{log}: Programming and Automated Proof in Set Theory

{log} (read setlog) is a programming language and satisfiability solver
based on set theory and set relation algebra, implementing the concept of
formulas as programs---as an alternative approach to formulas as types
or proofs as programs.

As a programming language it is at the intersection of Constraint
Logic Programming, set programming and declarative programming. As a
satisfiability solver {log} implements several decision procedures for
the theory of finite sets and finite set relation algebra.

In {log} one can write abstract programs using all the power of set theory
and binary relations. These programs can resemble B or Z specifications.
Then, the correctness of {log} programs is more evident than if they were
written in conventional programming languages. Furthermore, {log}
programs are also set formulas. Hence, engineers can use {log} again to
automatically prove their programs verify non trivial properties.

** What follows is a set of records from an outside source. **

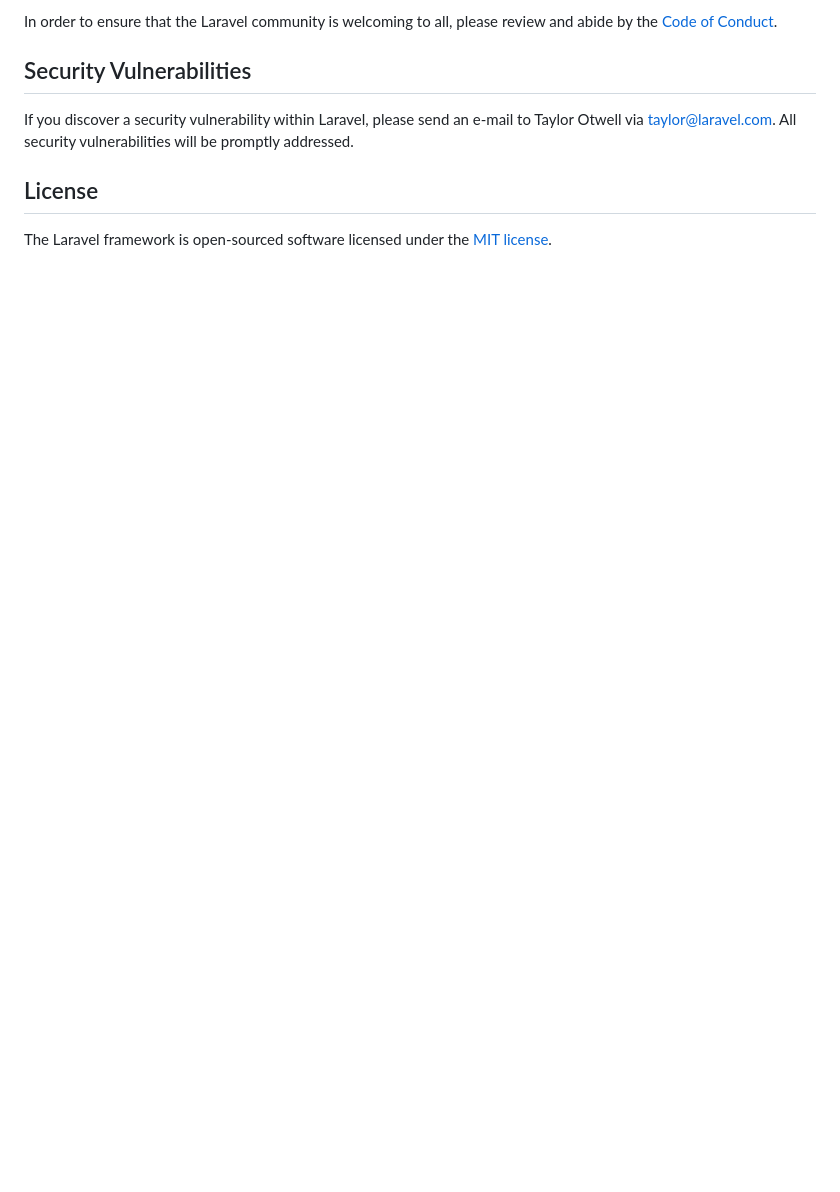
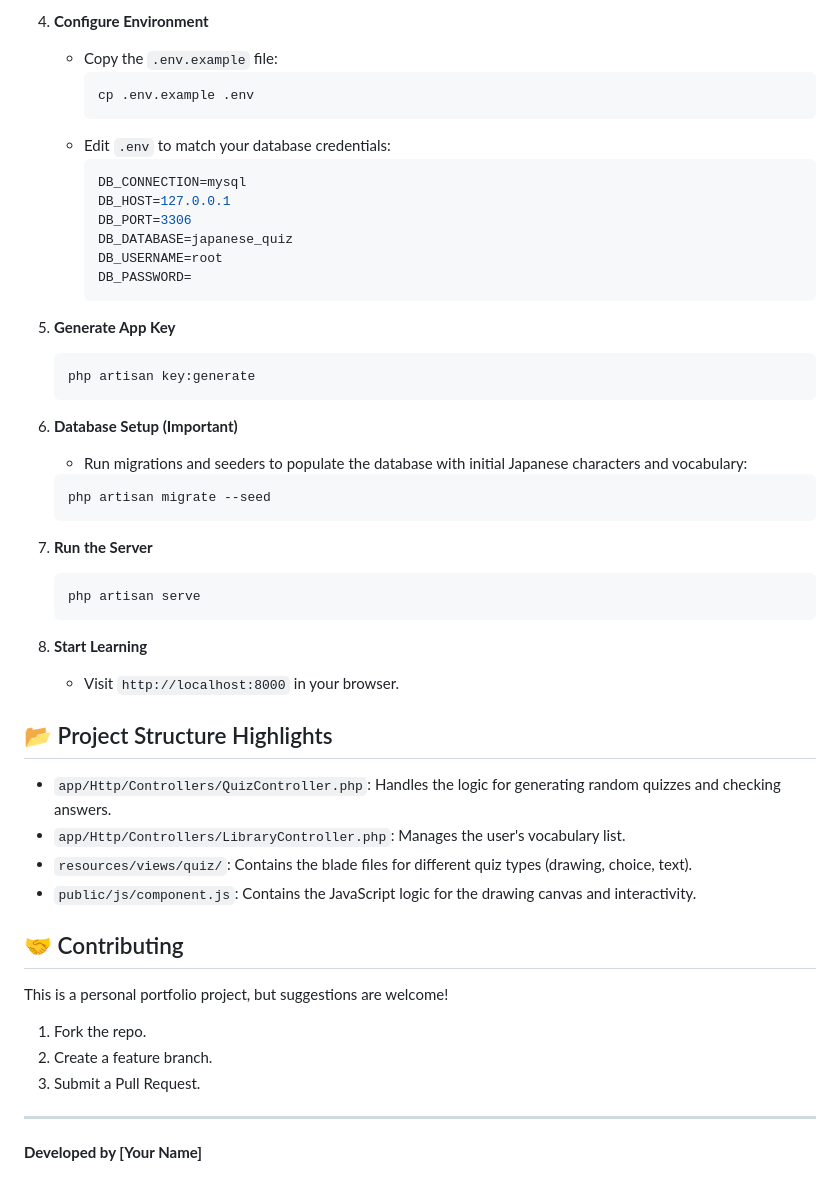
Before and after one commit to Rinriku69/Japanese-quiz, a Markdown page: README.md, the part around one of its changes. GitHub-like rendering; blank space fills up the shorter version.

````diff
--- a/README.md
+++ b/README.md
@@ -52,10 +61,51 @@ Thank you for considering contributing to the Laravel framework! The contributio
 
-In order to ensure that the Laravel community is welcoming to all, please review and abide by the [Code of Conduct](https://laravel.com/docs/contributions#code-of-conduct).
+4.  **Configure Environment**
+    * Copy the `.env.example` file:
+        ```bash
+        cp .env.example .env
+        ```
+    * Edit `.env` to match your database credentials:
+        ```env
+        DB_CONNECTION=mysql
+        DB_HOST=127.0.0.1
+        DB_PORT=3306
+        DB_DATABASE=japanese_quiz
+        DB_USERNAME=root
+        DB_PASSWORD=
+        ```
 
-## Security Vulnerabilities
+5.  **Generate App Key**
+    ```bash
+    php artisan key:generate
+    ```
 
-If you discover a security vulnerability within Laravel, please send an e-mail to Taylor Otwell via [taylor@laravel.com](mailto:taylor@laravel.com). All security vulnerabilities will be promptly addressed.
+6.  **Database Setup (Important)**
+    * Run migrations and seeders to populate the database with initial Japanese characters and vocabulary:
+    ```bash
+    php artisan migrate --seed
+    ```
 
-## License
+7.  **Run the Server**
+    ```bash
+    php artisan serve
+    ```
 
-The Laravel framework is open-sourced software licensed under the [MIT license](https://opensource.org/licenses/MIT).
+8.  **Start Learning**
+    * Visit `http://localhost:8000` in your browser.
+
+## 📂 Project Structure Highlights
+
+* `app/Http/Controllers/QuizController.php`: Handles the logic for generating random quizzes and checking answers.
+* `app/Http/Controllers/LibraryController.php`: Manages the user's vocabulary list.
+* `resources/views/quiz/`: Contains the blade files for different quiz types (drawing, choice, text).
+* `public/js/component.js`: Contains the JavaScript logic for the drawing canvas and interactivity.
+
+## 🤝 Contributing
+
+This is a personal portfolio project, but suggestions are welcome!
+1.  Fork the repo.
+2.  Create a feature branch.
+3.  Submit a Pull Request.
+
+---
+**Developed by [Your Name]**
````
Also changed, not shown: other parts of README.md (+44 -35 lines).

We call the capacity of {log} code to behave as a formula and as a program,
the formula-program duality; actually, in {log} one can write forgrams
instead of plain programs.

If you want to know more about {log} before deciding whether or not you
are interested in the tutorial take a look at this short introduction and check
out the {log} site.

Instructor: Maximiliano Cristiá (cristia -at- cifasis-conicet.gov.ar),
professor of Software Engineering at Universidad Nacional de Rosario,

This tutorial is based on courses and seminars given at Argentina, Italy
and Luxembourg.

Outline (duration 2-3 hours)

  1. Introduction to {log}
  2. Specifying state machines in {log}
  3. Running {log} state machines
  4. Automatic verification of state machines in {log}
  5. If automatic verification fails...
  6. How {log} works?

Resources      UPDATED (May 28th)

Prerequisites: Participants are expected to have a working
knowledge in at least one of the specification languages making part of the
ABZ 2023 conference. Put it in another way, participants are expected to
have an idea of how state machines can be specified by means of set theory.

Besides, participants are encouraged to bring their computers so they
can have a hands-on experience on {log}. Prior to attending the tutorial
we recommend to install SWI-Prolog.